David Grann tells Worsley's remarkable story with the intensity and power that have led him to be called "simply the best narrative nonfiction writer working today." Illustrated with more than fifty stunning photographs from Worsley's and Shackleton's journeys, The White Darkness is both a gorgeous keepsake volume and a spellbinding story of courage, love, and a man pushing himself to the extremes of human capacity.
About the Author
David Grann is a staff writer at The New Yorker and the bestselling author of The Lost City of Z and National Book Award Finalist Killers of the Flower Moon, both of which were chosen as one of the best books of their respective year by The New York Times, The Washington Post, and other publications. He is also the author of The Devil and Sherlock Holmes and The Old Man and the Gun. His work has garnered several honors for outstanding journalism, including a George Polk Award and an Edgar Award.
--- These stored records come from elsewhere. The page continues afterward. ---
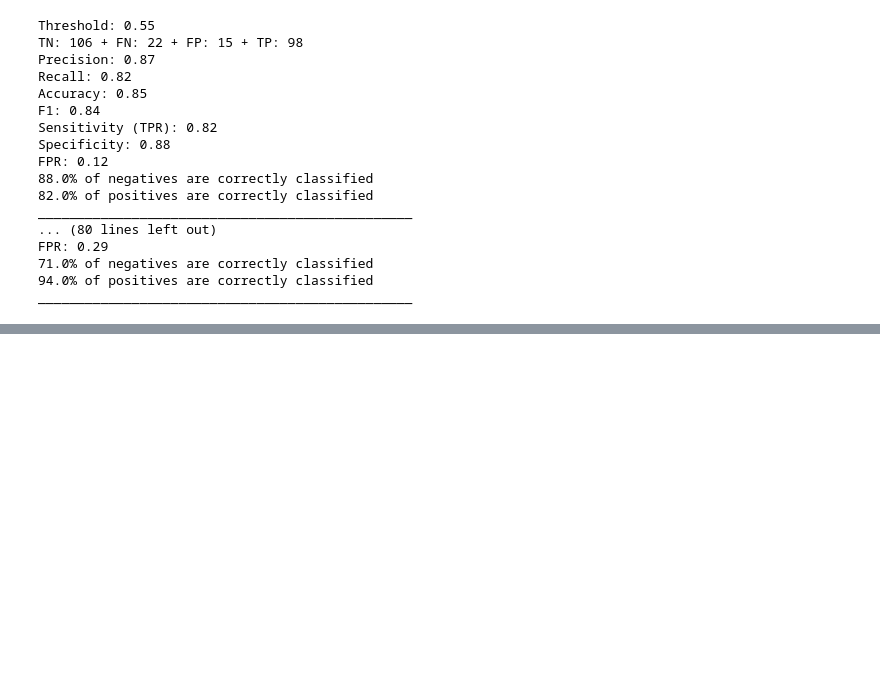
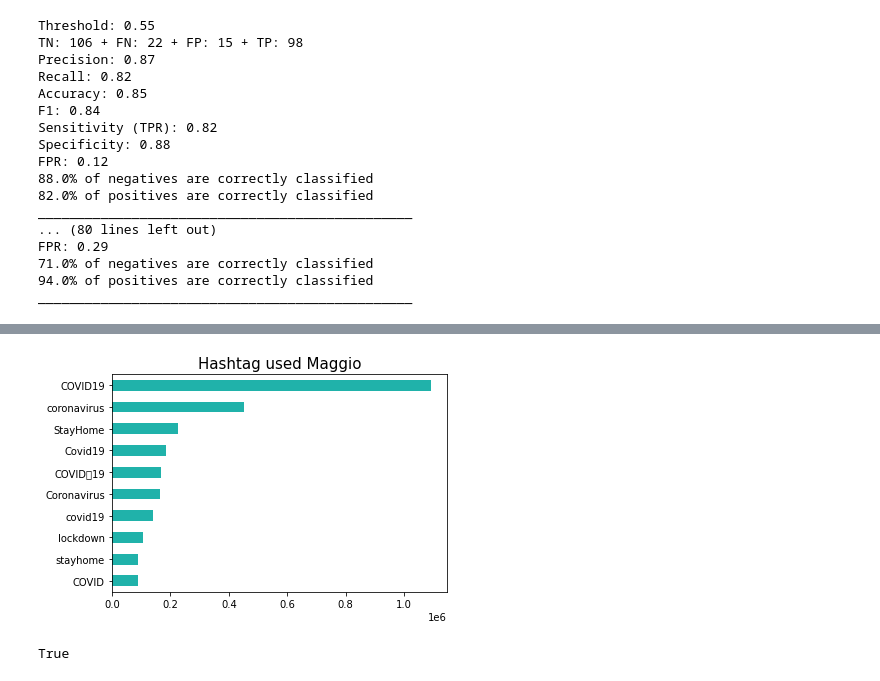
Before and after one commit to gi-ux/BachelorProject, a Jupyter notebook: notebook/misc/Process_Tweets.ipynb, the cells around one changed output, grey strips where cells are left out. Drawn from its saved outputs; the diff is of its cells as text; code cells hidden in the pictures; blank space fills up the shorter version.

```diff
--- a/notebook/misc/Process_Tweets.ipynb
+++ b/notebook/misc/Process_Tweets.ipynb
@@ -644,0 +655,4 @@ for i in xy:
+# %%
+paths = glob.glob("F:/Supsi/COVID-19-Tweets/large_files/hashtags/*.csv")
+x = pd.read_csv(paths[4], lineterminator="\n")
+x.rename(columns={})
@@ -644,0 +697,16 @@ for i in xy:
+# %%
+val = pd.Series(tweets_utils.hashtag_process(x))
+val = val.value_counts().sort_values(ascending=False)
+fig = plt.figure()
+ax = val[:10].plot(kind='barh', color='lightseagreen') #red #darkturquoise
+ax.set_title('Hashtag used Maggio', fontsize=15)
+ax.invert_yaxis()
+plt.show()
+# %% [output]
+[figure, added]
+# %%
+k = list(val.keys())
+"Qanon" in k
+"pizzagate"
+# %% [output]
+True
```
Also changed, not shown: parts of 11 cells of this notebook, 4 other files.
"Grann's prose moves at a brisk pace...with a style that conveys the immensity of Antarctica and the difficulty of Worsley's journeys..." --Los Angeles Times
"A handsome volume...Mr. Grann ably conjures the rasp of sled runner on ice and the skin burn of minus-40." --Wall Street Journal
"Grann weaves tales of historic expeditions into his dimensional portrait of the driven Worsley... [He] works his narrative magic on Worsley's adventures, their dizzying dangers, and the 'majestic deathscape' of the Antarctic." --Booklist, starred review
“In straightforward but evocative prose, Grann captures the drama and sheer audacity of his subject’s forays into forbidding places – where one of the many ways to die is simply to get wet…” --Christian Science Monitor
“What makes The White Darkness so compelling is Grann’s gift for memorable detail… Grann is expert at making readers feel as if they are on the journey with the team.” --Minneapolis Star Tribune
"[A] rich, tight narrative." --San Francisco Chronicle